### ABOUT THIS EXERCISE:
An exact copy of the entries below is required, with all pictures removed.

-----

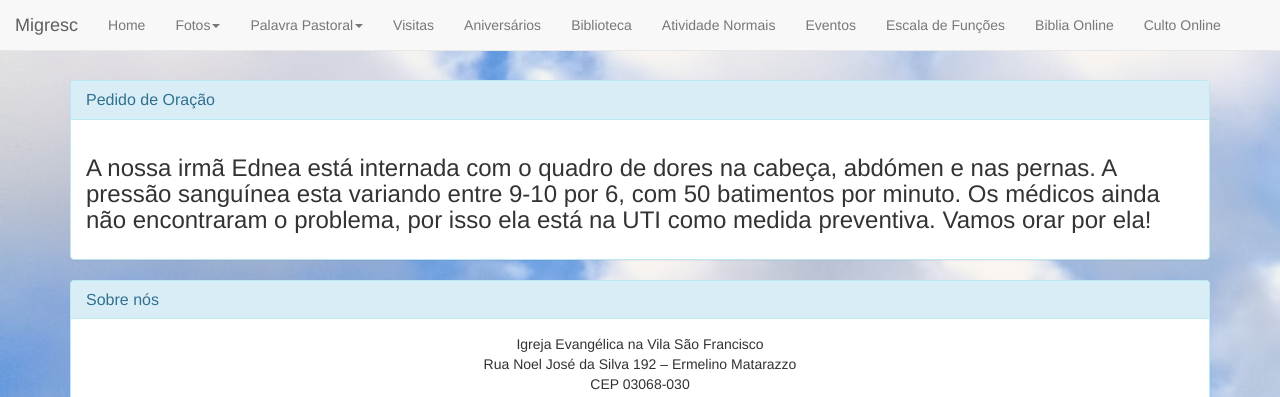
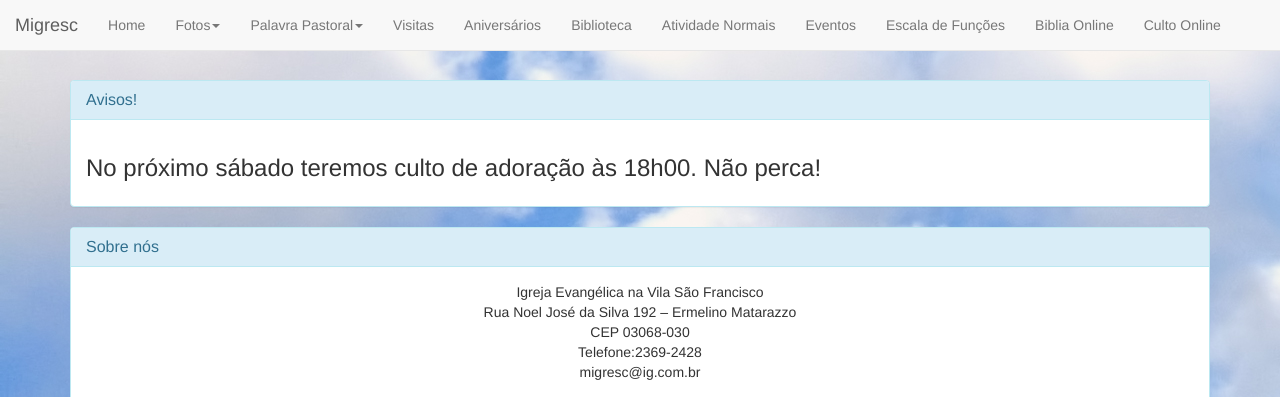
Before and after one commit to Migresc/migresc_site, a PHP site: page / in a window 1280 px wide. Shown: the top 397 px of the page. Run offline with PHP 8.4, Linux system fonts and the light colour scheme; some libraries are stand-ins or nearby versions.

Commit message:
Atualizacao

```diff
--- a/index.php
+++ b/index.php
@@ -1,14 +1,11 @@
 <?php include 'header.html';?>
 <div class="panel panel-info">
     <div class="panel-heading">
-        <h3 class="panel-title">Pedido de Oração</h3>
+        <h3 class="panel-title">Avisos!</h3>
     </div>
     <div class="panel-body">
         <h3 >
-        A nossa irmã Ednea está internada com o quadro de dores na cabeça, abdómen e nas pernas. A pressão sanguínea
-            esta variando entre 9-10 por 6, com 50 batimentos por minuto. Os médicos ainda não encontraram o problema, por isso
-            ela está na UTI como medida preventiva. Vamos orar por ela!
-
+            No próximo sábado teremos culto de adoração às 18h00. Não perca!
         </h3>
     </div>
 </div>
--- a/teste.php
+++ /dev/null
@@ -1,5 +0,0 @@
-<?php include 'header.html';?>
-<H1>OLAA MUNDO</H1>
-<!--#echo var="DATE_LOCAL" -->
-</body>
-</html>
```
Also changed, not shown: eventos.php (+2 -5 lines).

-----

### ANSWER FOR THE TASK:
Before and after one commit to Migresc/migresc_site, a PHP site: page / in a window 1280 px wide. Shown: the top 397 px of the page. Run offline with PHP 8.4, Linux system fonts and the light colour scheme; some libraries are stand-ins or nearby versions.

Commit message:
Atualizacao

```diff
--- a/index.php
+++ b/index.php
@@ -1,14 +1,11 @@
 <?php include 'header.html';?>
 <div class="panel panel-info">
     <div class="panel-heading">
-        <h3 class="panel-title">Pedido de Oração</h3>
+        <h3 class="panel-title">Avisos!</h3>
     </div>
     <div class="panel-body">
         <h3 >
-        A nossa irmã Ednea está internada com o quadro de dores na cabeça, abdómen e nas pernas. A pressão sanguínea
-            esta variando entre 9-10 por 6, com 50 batimentos por minuto. Os médicos ainda não encontraram o problema, por isso
-            ela está na UTI como medida preventiva. Vamos orar por ela!
-
+            No próximo sábado teremos culto de adoração às 18h00. Não perca!
         </h3>
     </div>
 </div>
--- a/teste.php
+++ /dev/null
@@ -1,5 +0,0 @@
-<?php include 'header.html';?>
-<H1>OLAA MUNDO</H1>
-<!--#echo var="DATE_LOCAL" -->
-</body>
-</html>
```
Also changed, not shown: eventos.php (+2 -5 lines).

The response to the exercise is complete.